ABOUT THIS TASK =
Restate the data word for word and leave the images out.

══ PROVIDED ENTRIES ══

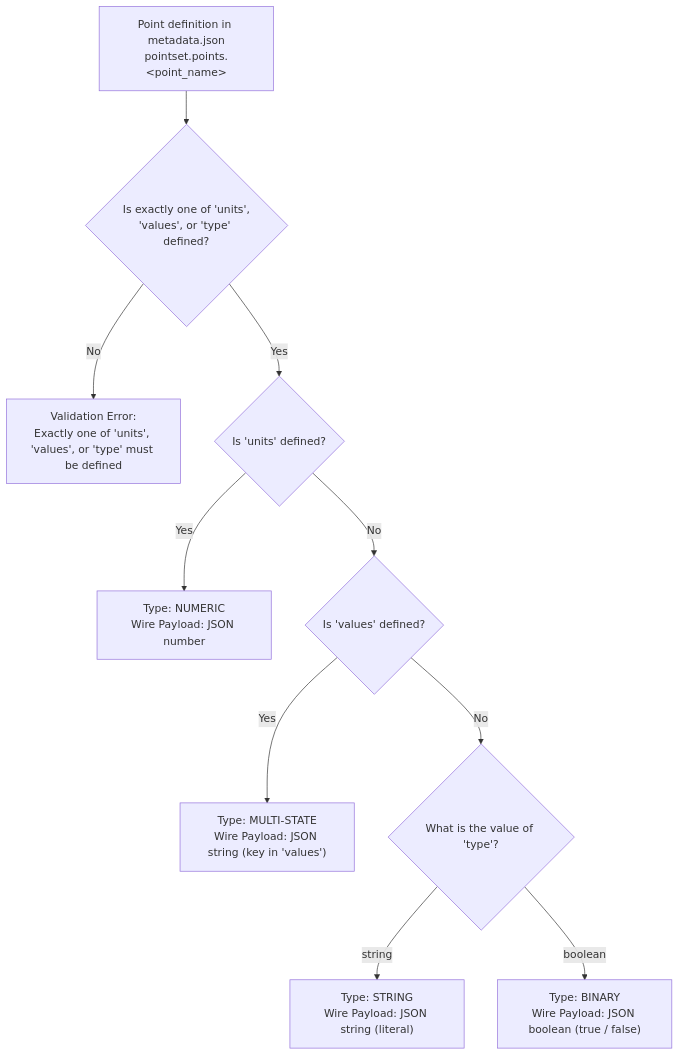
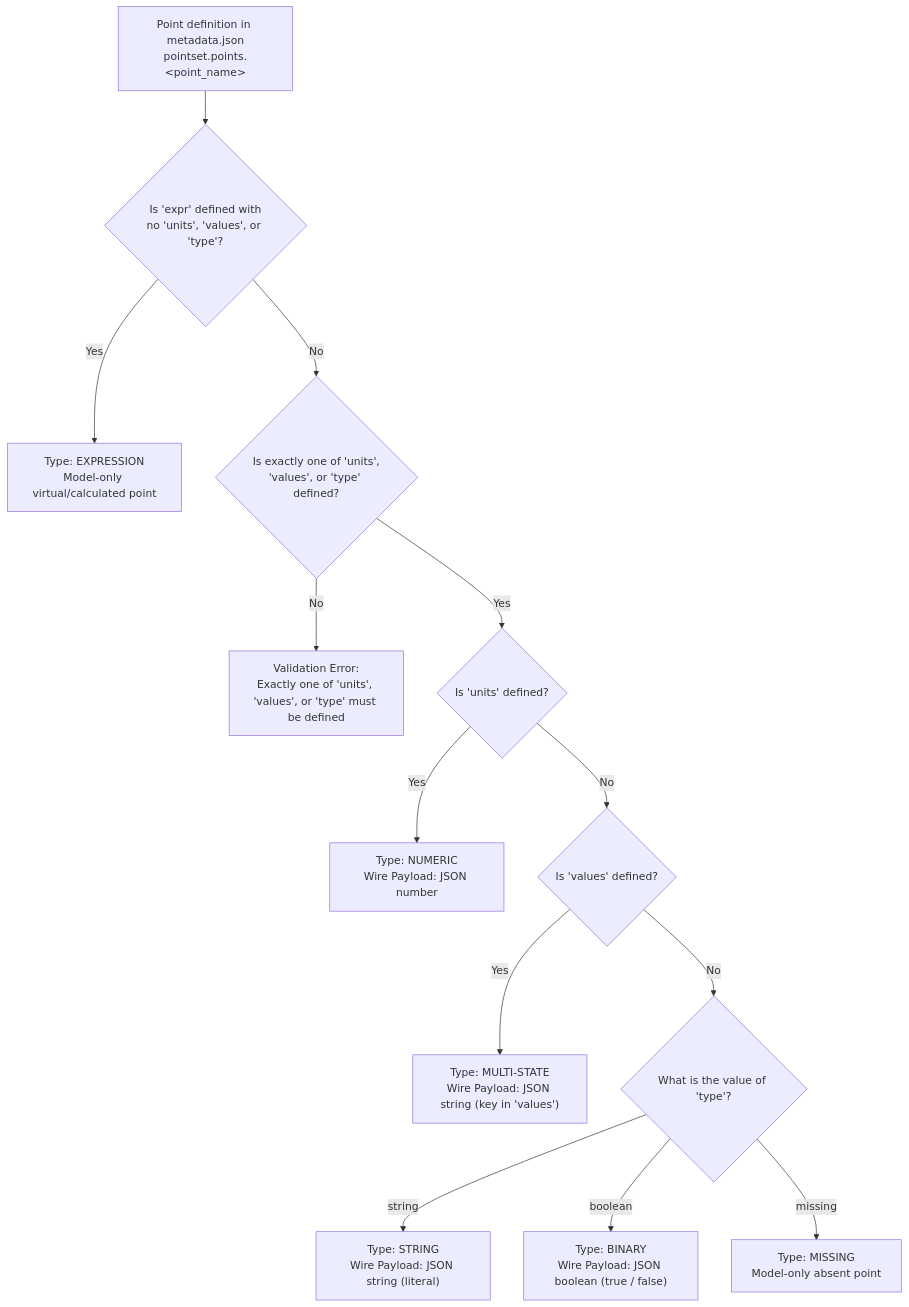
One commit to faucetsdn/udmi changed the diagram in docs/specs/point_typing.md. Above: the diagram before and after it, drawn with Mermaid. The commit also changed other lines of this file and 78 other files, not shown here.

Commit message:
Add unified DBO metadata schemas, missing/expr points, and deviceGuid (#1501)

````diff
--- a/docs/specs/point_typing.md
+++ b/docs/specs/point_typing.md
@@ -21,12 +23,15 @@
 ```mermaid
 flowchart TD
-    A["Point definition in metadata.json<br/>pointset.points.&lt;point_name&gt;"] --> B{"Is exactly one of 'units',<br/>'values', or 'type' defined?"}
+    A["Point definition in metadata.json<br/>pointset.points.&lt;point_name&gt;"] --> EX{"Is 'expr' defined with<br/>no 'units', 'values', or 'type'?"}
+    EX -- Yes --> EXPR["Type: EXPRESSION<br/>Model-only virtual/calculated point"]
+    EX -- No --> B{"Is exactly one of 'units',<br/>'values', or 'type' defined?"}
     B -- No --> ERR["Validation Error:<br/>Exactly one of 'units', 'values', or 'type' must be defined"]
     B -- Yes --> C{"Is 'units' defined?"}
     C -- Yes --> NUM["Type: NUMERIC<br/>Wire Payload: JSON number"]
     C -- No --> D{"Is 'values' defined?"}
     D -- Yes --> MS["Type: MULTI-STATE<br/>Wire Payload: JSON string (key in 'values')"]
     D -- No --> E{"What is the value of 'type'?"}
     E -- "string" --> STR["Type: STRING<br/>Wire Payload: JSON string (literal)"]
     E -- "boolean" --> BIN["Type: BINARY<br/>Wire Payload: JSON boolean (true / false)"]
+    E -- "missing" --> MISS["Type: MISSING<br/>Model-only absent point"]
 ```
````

═══

SOLUTION =
One commit to faucetsdn/udmi changed the diagram in docs/specs/point_typing.md. Above: the diagram before and after it, drawn with Mermaid. The commit also changed other lines of this file and 78 other files, not shown here.

Commit message:
Add unified DBO metadata schemas, missing/expr points, and deviceGuid (#1501)

````diff
--- a/docs/specs/point_typing.md
+++ b/docs/specs/point_typing.md
@@ -21,12 +23,15 @@
 ```mermaid
 flowchart TD
-    A["Point definition in metadata.json<br/>pointset.points.&lt;point_name&gt;"] --> B{"Is exactly one of 'units',<br/>'values', or 'type' defined?"}
+    A["Point definition in metadata.json<br/>pointset.points.&lt;point_name&gt;"] --> EX{"Is 'expr' defined with<br/>no 'units', 'values', or 'type'?"}
+    EX -- Yes --> EXPR["Type: EXPRESSION<br/>Model-only virtual/calculated point"]
+    EX -- No --> B{"Is exactly one of 'units',<br/>'values', or 'type' defined?"}
     B -- No --> ERR["Validation Error:<br/>Exactly one of 'units', 'values', or 'type' must be defined"]
     B -- Yes --> C{"Is 'units' defined?"}
     C -- Yes --> NUM["Type: NUMERIC<br/>Wire Payload: JSON number"]
     C -- No --> D{"Is 'values' defined?"}
     D -- Yes --> MS["Type: MULTI-STATE<br/>Wire Payload: JSON string (key in 'values')"]
     D -- No --> E{"What is the value of 'type'?"}
     E -- "string" --> STR["Type: STRING<br/>Wire Payload: JSON string (literal)"]
     E -- "boolean" --> BIN["Type: BINARY<br/>Wire Payload: JSON boolean (true / false)"]
+    E -- "missing" --> MISS["Type: MISSING<br/>Model-only absent point"]
 ```
````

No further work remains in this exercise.